### What is expected
Any picture among the records should be left out, please; retype the rest exactly.

▬▬▬▬▬▬▬▬▬▬

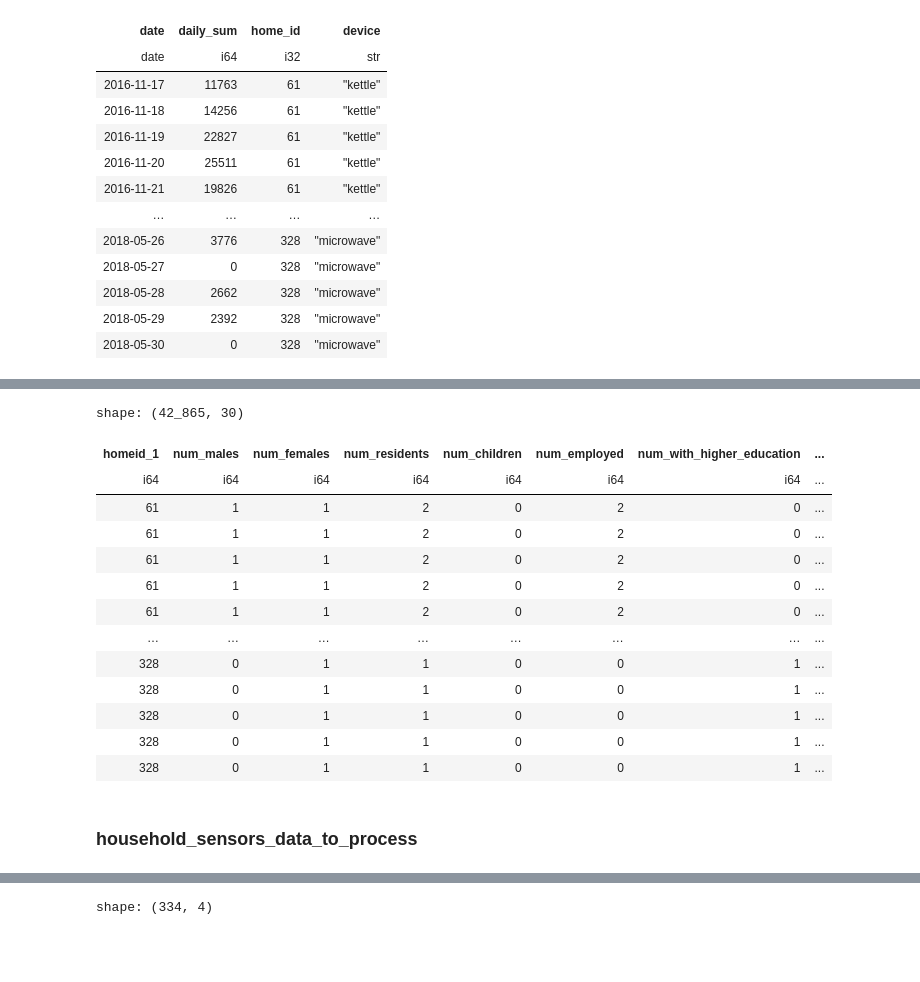
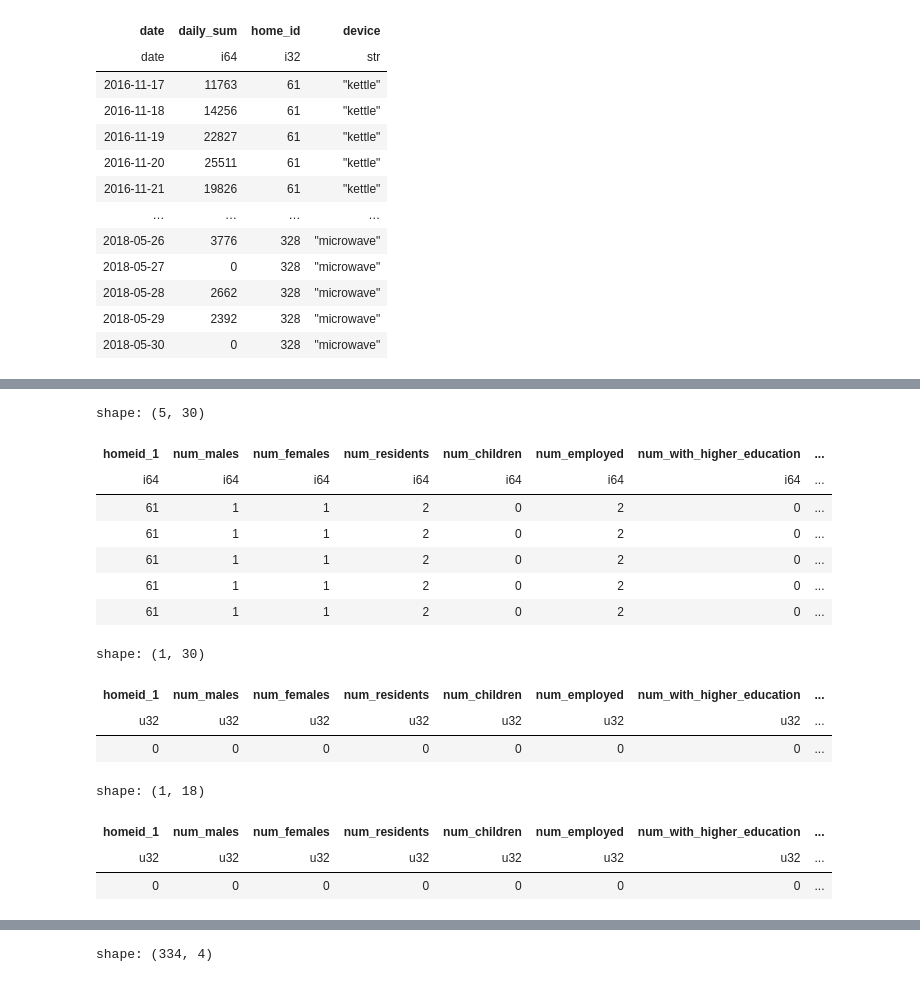
Before and after one commit to JSlusarek/Projekt-Dyplomowy-ISSI-Jan-lusarek-Kacper-Gruca, a Jupyter notebook: working_dir/code/prepare_data_electricity_usage.ipynb, the cells around one changed output, grey strips where cells are left out. Cells and saved outputs as stored; diff of their text form; code cells hidden in the pictures; blank space fills up the shorter version.

```diff
--- a/working_dir/code/prepare_data_electricity_usage.ipynb
+++ b/working_dir/code/prepare_data_electricity_usage.ipynb
@@ -252,25 +241,38 @@ pivot_df = df_panel_long.pivot(
     aggregate_function='first'  # or "sum" if you expect multiple entries per date/device
 )
 # %%
-df_home_id.join(
+df_X=df_home_id.join(
     pivot_df,
     left_on='homeid_1',
     right_on='home_id',
     how='left')
+df_X.write_parquet("../../Data/ML_DF/data_frame_X.parquet")
-# %% [output]
-shape: (42_865, 30)
-| homeid_1 | num_males | num_females | num_residents | num_children | num_employed | num_with_higher_education | ... |
-| i64 | i64 | i64 | i64 | i64 | i64 | i64 | ... |
-| 61 | 1 | 1 | 2 | 0 | 2 | 0 | ... |
-| 61 | 1 | 1 | 2 | 0 | 2 | 0 | ... |
-| 61 | 1 | 1 | 2 | 0 | 2 | 0 | ... |
-| 61 | 1 | 1 | 2 | 0 | 2 | 0 | ... |
-| 61 | 1 | 1 | 2 | 0 | 2 | 0 | ... |
-| … | … | … | … | … | … | … | ... |
-| 328 | 0 | 1 | 1 | 0 | 0 | 1 | ... |
-| 328 | 0 | 1 | 1 | 0 | 0 | 1 | ... |
-| 328 | 0 | 1 | 1 | 0 | 0 | 1 | ... |
-| 328 | 0 | 1 | 1 | 0 | 0 | 1 | ... |
-| 328 | 0 | 1 | 1 | 0 | 0 | 1 | ... |
-# %% [markdown]
-### household_sensors_data_to_process
+# %%
+
+df_X = df_X.with_columns([
+    (pl.col("smart_automation") != "Don't own").cast(pl.Int8).alias("smart_automation_binary")
+])
+df_X=df_X.drop("smart_automation")
+df_X = df_X.to_dummies(columns=["hometype"])
+df_X=df_X.drop('hometype_house_or_bungalow')
+# %%
+df_X.head()
+# %% [output]
+shape: (5, 30)
+| homeid_1 | num_males | num_females | num_residents | num_children | num_employed | num_with_higher_education | ... |
+| i64 | i64 | i64 | i64 | i64 | i64 | i64 | ... |
+| 61 | 1 | 1 | 2 | 0 | 2 | 0 | ... |
+| 61 | 1 | 1 | 2 | 0 | 2 | 0 | ... |
+| 61 | 1 | 1 | 2 | 0 | 2 | 0 | ... |
+| 61 | 1 | 1 | 2 | 0 | 2 | 0 | ... |
+| 61 | 1 | 1 | 2 | 0 | 2 | 0 | ... |
+# %%
+df_X.select([
+    pl.col(col).is_null().sum().alias(col)
+    for col in df_X.columns
+])
+# %% [output]
+shape: (1, 30)
+| homeid_1 | num_males | num_females | num_residents | num_children | num_employed | num_with_higher_education | ... |
+| u32 | u32 | u32 | u32 | u32 | u32 | u32 | ... |
+| 0 | 0 | 0 | 0 | 0 | 0 | 0 | ... |
@@ -276,0 +281,10 @@ shape: (42_865, 30)
+# %%
+df_without_clmns.select([
+    pl.col(col).is_null().sum().alias(col)
+    for col in df_without_clmns.columns
+])
+# %% [output]
+shape: (1, 18)
+| homeid_1 | num_males | num_females | num_residents | num_children | num_employed | num_with_higher_education | ... |
+| u32 | u32 | u32 | u32 | u32 | u32 | u32 | ... |
+| 0 | 0 | 0 | 0 | 0 | 0 | 0 | ... |
```
Also changed, not shown: parts of 12 cells of this notebook, 5 other files.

▬▬▬▬▬▬▬▬▬▬

### Answer box
Before and after one commit to JSlusarek/Projekt-Dyplomowy-ISSI-Jan-lusarek-Kacper-Gruca, a Jupyter notebook: working_dir/code/prepare_data_electricity_usage.ipynb, the cells around one changed output, grey strips where cells are left out. Cells and saved outputs as stored; diff of their text form; code cells hidden in the pictures; blank space fills up the shorter version.

```diff
--- a/working_dir/code/prepare_data_electricity_usage.ipynb
+++ b/working_dir/code/prepare_data_electricity_usage.ipynb
@@ -252,25 +241,38 @@ pivot_df = df_panel_long.pivot(
     aggregate_function='first'  # or "sum" if you expect multiple entries per date/device
 )
 # %%
-df_home_id.join(
+df_X=df_home_id.join(
     pivot_df,
     left_on='homeid_1',
     right_on='home_id',
     how='left')
+df_X.write_parquet("../../Data/ML_DF/data_frame_X.parquet")
-# %% [output]
-shape: (42_865, 30)
-| homeid_1 | num_males | num_females | num_residents | num_children | num_employed | num_with_higher_education | ... |
-| i64 | i64 | i64 | i64 | i64 | i64 | i64 | ... |
-| 61 | 1 | 1 | 2 | 0 | 2 | 0 | ... |
-| 61 | 1 | 1 | 2 | 0 | 2 | 0 | ... |
-| 61 | 1 | 1 | 2 | 0 | 2 | 0 | ... |
-| 61 | 1 | 1 | 2 | 0 | 2 | 0 | ... |
-| 61 | 1 | 1 | 2 | 0 | 2 | 0 | ... |
-| … | … | … | … | … | … | … | ... |
-| 328 | 0 | 1 | 1 | 0 | 0 | 1 | ... |
-| 328 | 0 | 1 | 1 | 0 | 0 | 1 | ... |
-| 328 | 0 | 1 | 1 | 0 | 0 | 1 | ... |
-| 328 | 0 | 1 | 1 | 0 | 0 | 1 | ... |
-| 328 | 0 | 1 | 1 | 0 | 0 | 1 | ... |
-# %% [markdown]
-### household_sensors_data_to_process
+# %%
+
+df_X = df_X.with_columns([
+    (pl.col("smart_automation") != "Don't own").cast(pl.Int8).alias("smart_automation_binary")
+])
+df_X=df_X.drop("smart_automation")
+df_X = df_X.to_dummies(columns=["hometype"])
+df_X=df_X.drop('hometype_house_or_bungalow')
+# %%
+df_X.head()
+# %% [output]
+shape: (5, 30)
+| homeid_1 | num_males | num_females | num_residents | num_children | num_employed | num_with_higher_education | ... |
+| i64 | i64 | i64 | i64 | i64 | i64 | i64 | ... |
+| 61 | 1 | 1 | 2 | 0 | 2 | 0 | ... |
+| 61 | 1 | 1 | 2 | 0 | 2 | 0 | ... |
+| 61 | 1 | 1 | 2 | 0 | 2 | 0 | ... |
+| 61 | 1 | 1 | 2 | 0 | 2 | 0 | ... |
+| 61 | 1 | 1 | 2 | 0 | 2 | 0 | ... |
+# %%
+df_X.select([
+    pl.col(col).is_null().sum().alias(col)
+    for col in df_X.columns
+])
+# %% [output]
+shape: (1, 30)
+| homeid_1 | num_males | num_females | num_residents | num_children | num_employed | num_with_higher_education | ... |
+| u32 | u32 | u32 | u32 | u32 | u32 | u32 | ... |
+| 0 | 0 | 0 | 0 | 0 | 0 | 0 | ... |
@@ -276,0 +281,10 @@ shape: (42_865, 30)
+# %%
+df_without_clmns.select([
+    pl.col(col).is_null().sum().alias(col)
+    for col in df_without_clmns.columns
+])
+# %% [output]
+shape: (1, 18)
+| homeid_1 | num_males | num_females | num_residents | num_children | num_employed | num_with_higher_education | ... |
+| u32 | u32 | u32 | u32 | u32 | u32 | u32 | ... |
+| 0 | 0 | 0 | 0 | 0 | 0 | 0 | ... |
```
Also changed, not shown: parts of 12 cells of this notebook, 5 other files.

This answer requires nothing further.